So, why have I chosen Downton Abbey for the debut of this exciting new concept in geek mathematics? Well, I am of the opinion that this show will likely score high based on a rather cursory glance at the cast list.

For those who don’t know, Downton Abbey is an ITV period drama set in Yorkshire in a period (currently) between the sinking of the Titanic and the advent of the 1920s. It follows the inhabitants of the eponynmous stately home, both the noble family that owns it and their many servants, as they live through such horrific historical events as the first world war and the appearance of the telephone. As is normal for such period dramas, the cast is replete with quality British actors of the type who also often get roles in sci fi and fantasy both in the UK and Hollywood. Some are even rather better known for their geek roles than their involvement in this show…

Maggie Smith as Thetis in Clash of the Titans

Now, my calculation of Downton’s GQ is 0.633 based on examining the 49 cast members listed on ImdB and determining that 31 of them have a link to some geek TV show or film. This is assuming that ‘Geek TV show or film’ is defined as something with overt supernatural or science fiction elements. Pirates of the Carribean counts, for example, whereas Hornblower (which many of the cast do have roles in too) does not. This is not a surprising result given that the cast includes Maggie Smith (with credits as far back as the original Clash of Titans films and, of course, her recent geek cred from the Harry Potter films), Iain Glen (who is notable as Ser Jorah Mormont in Game of Thrones as well as Father Octavian in Doctor Who) and Penelope Wilton (excellent as Prime Minister Harriet Jones  in Doctor Who, not to mention Shaun’s mum in Shaun of the Dead) but also has

The beard makes him completely unrecognisable…

a number of people who have done one off guest appearances on various shows. For example, Jessica Brown Findlay, who plays the youngest daughter, was in one episode of Misfits and Hugh Bonneville, who plays Earl Grantham, was almost unrecognisable behind a massive beard as a pirate in a recent episode of Doctor Who. Out of all of these, many of which I spotted without recourse to the internet, one truly took me by surprise. For much of the series, I looked at the actor who played Sir Anthony Strallen (Robert Bathurst) and tried to work out where I had seen him before. Turns out he actually played the role of Todhunter in Red Dwarf as well as Prince Henry in the original series of Blackadder

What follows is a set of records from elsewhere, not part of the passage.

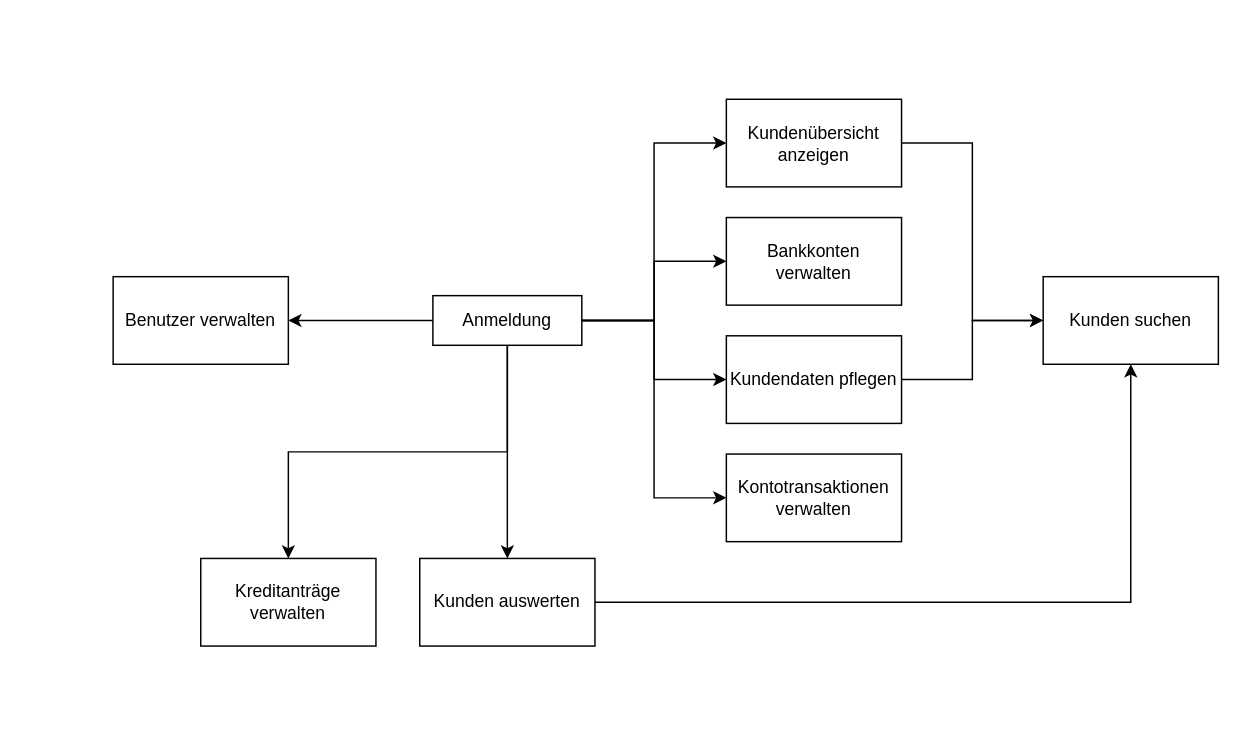
This is page "Dialogmodell" (3 of 3) of Datenmodell.drawio from JaSc2912/VerteilteAnwendungen, a draw.io file, before an edit. Source tidied: cells renumbered, new cells numbered last; positions are measured from the earlier drawing's top-left corner, leaving out a move shared by most shapes. Both pictures are drawn from the tidied source at 146%, with x=0, y=0 at pixel (112, 98).
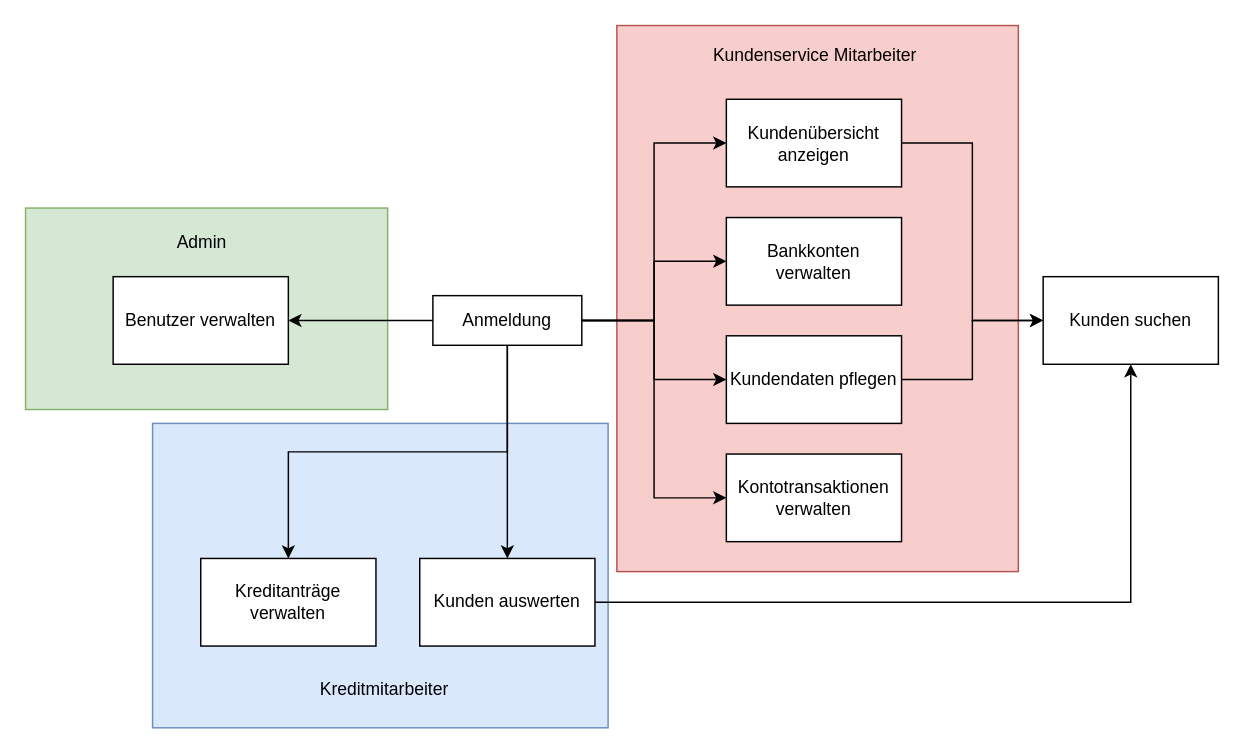
After the change.

The edit, as a diff of the source:
```diff
@@
+    <mxCell id="21" style="rounded=0;whiteSpace=wrap;html=1;fillColor=#d5e8d4;strokeColor=#82b366;" parent="1" vertex="1">
+      <mxGeometry x="-60" y="75" width="248" height="138" as="geometry" />
+    </mxCell>
+    <mxCell id="22" style="rounded=0;whiteSpace=wrap;html=1;fillColor=#dae8fc;strokeColor=#6c8ebf;" parent="1" vertex="1">
+      <mxGeometry x="27" y="222.5" width="312" height="208.5" as="geometry" />
+    </mxCell>
+    <mxCell id="23" style="rounded=0;whiteSpace=wrap;html=1;fillColor=#f8cecc;strokeColor=#b85450;" parent="1" vertex="1">
+      <mxGeometry x="345" y="-50" width="275" height="374" as="geometry" />
+    </mxCell>
@@
+    <mxCell id="24" value="Kundenservice Mitarbeiter" style="text;html=1;align=center;verticalAlign=middle;whiteSpace=wrap;rounded=0;" parent="1" vertex="1">
+      <mxGeometry x="357" y="-44" width="248" height="30" as="geometry" />
+    </mxCell>
+    <mxCell id="25" value="Kreditmitarbeiter" style="text;html=1;align=center;verticalAlign=middle;whiteSpace=wrap;rounded=0;" parent="1" vertex="1">
+      <mxGeometry x="102" y="390" width="168" height="30" as="geometry" />
+    </mxCell>
+    <mxCell id="26" value="Admin" style="text;html=1;align=center;verticalAlign=middle;whiteSpace=wrap;rounded=0;" parent="1" vertex="1">
+      <mxGeometry x="21" y="84" width="80" height="30" as="geometry" />
+    </mxCell>
```
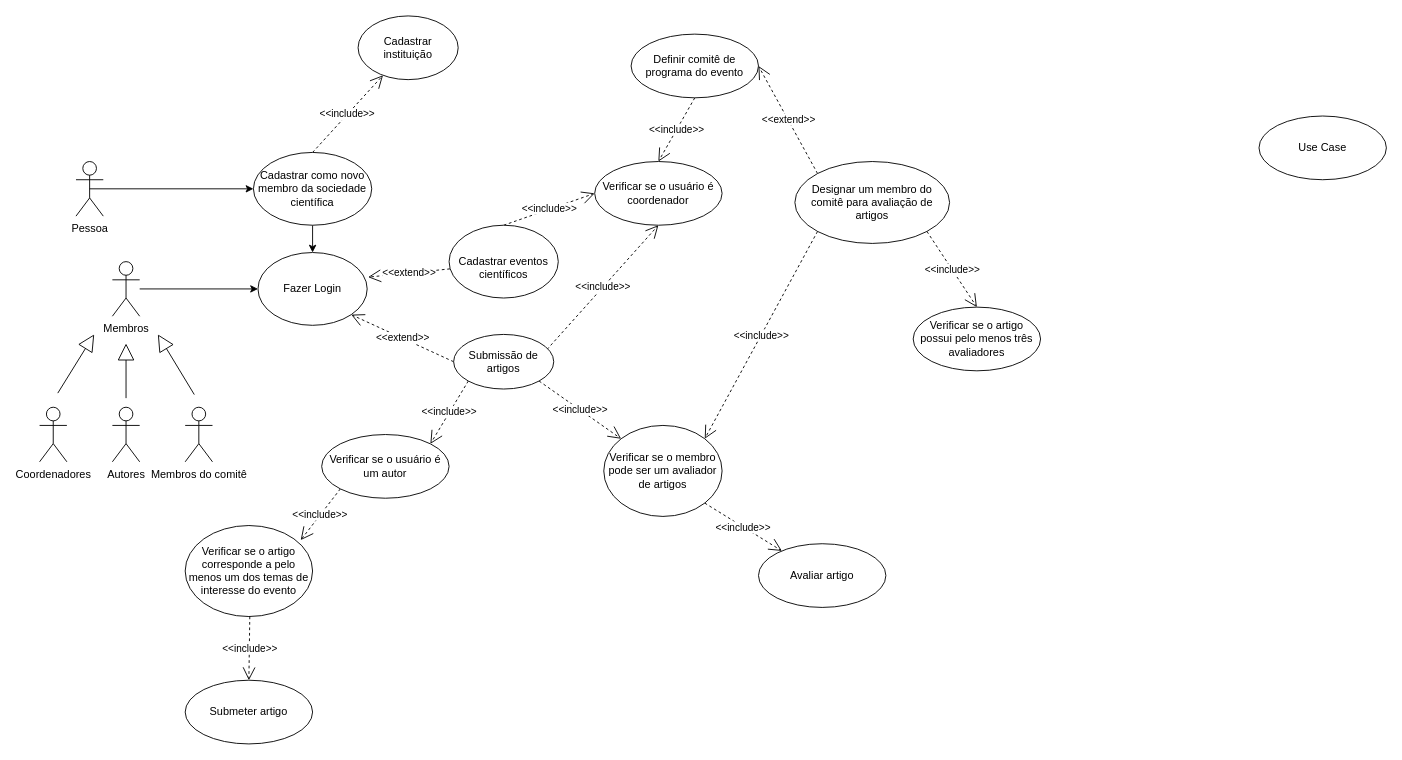
Earlier version of the draw.io diagram Sociedade Científica.drawio (medinajk/estudo-de-caso). Source tidied: cells renumbered, new cells numbered last; positions are measured from the earlier drawing's top-left corner, leaving out a move shared by most shapes. Both pictures are drawn from the tidied source at 91%, with x=0, y=0 at pixel (39, 15).
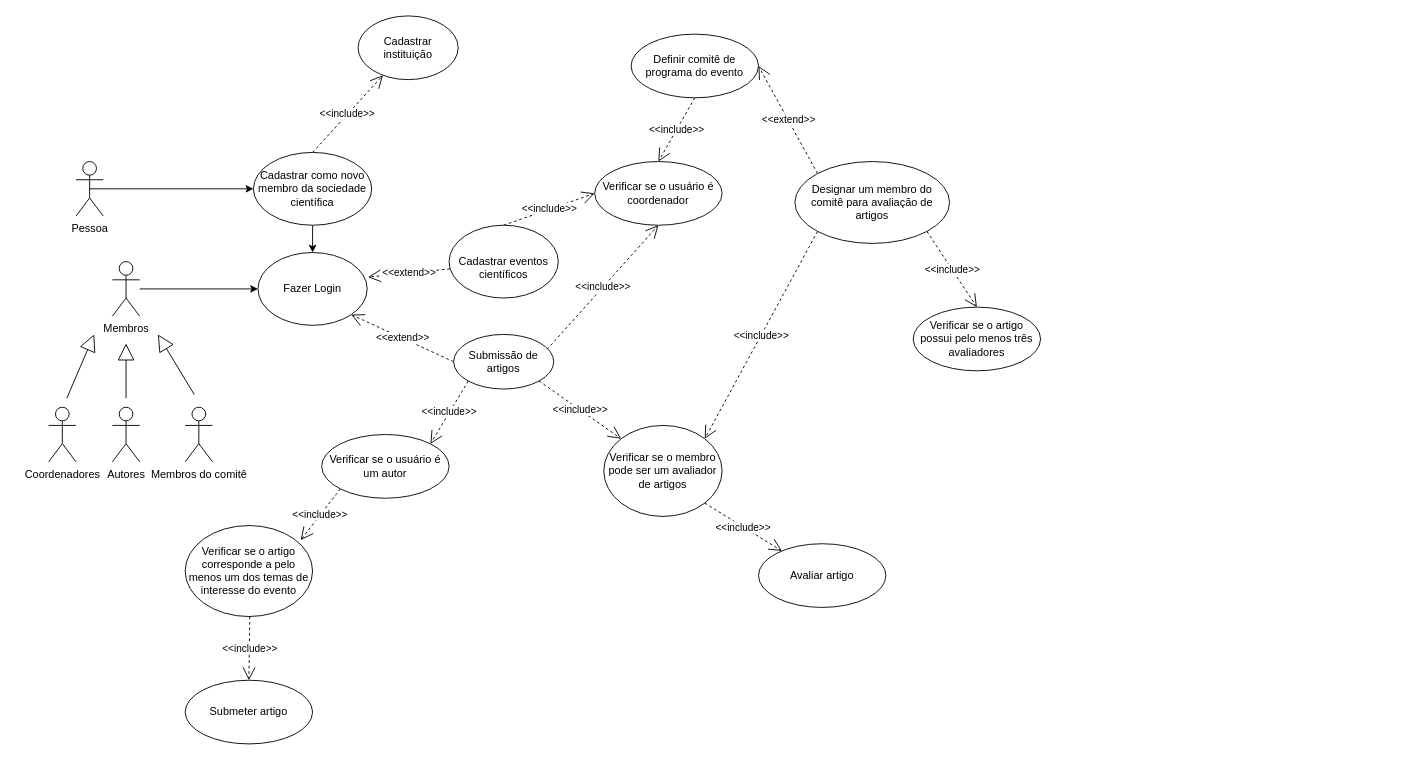
The same page after the edit.

What changed in the source:
```diff
@@
     <mxCell id="4" value="Coordenadores" style="shape=umlActor;verticalLabelPosition=bottom;verticalAlign=top;html=1;" parent="1" vertex="1">
-      <mxGeometry y="430" width="30" height="60" as="geometry" />
+      <mxGeometry x="10" y="430" width="30" height="60" as="geometry" />
     </mxCell>
@@
-    <mxCell id="23" value="Use Case" style="ellipse;whiteSpace=wrap;html=1;" parent="1" vertex="1">
-      <mxGeometry x="1340" y="110" width="140" height="70" as="geometry" />
-    </mxCell>
@@
     <mxCell id="36" style="endArrow=block;endSize=16;endFill=0;html=1;rounded=0;" parent="1" edge="1">
       <mxGeometry relative="1" as="geometry">
-        <mxPoint x="20" y="414.5" as="sourcePoint" />
+        <mxPoint x="30" y="420" as="sourcePoint" />
         <mxPoint x="60" y="350" as="targetPoint" />
       </mxGeometry>
     </mxCell>
```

Sir Anthony Strallen

So, there you have it. Do you think I have the calculation of this correct? Do you know of any other films or TV shows which might beat this score? Feel free to comment below…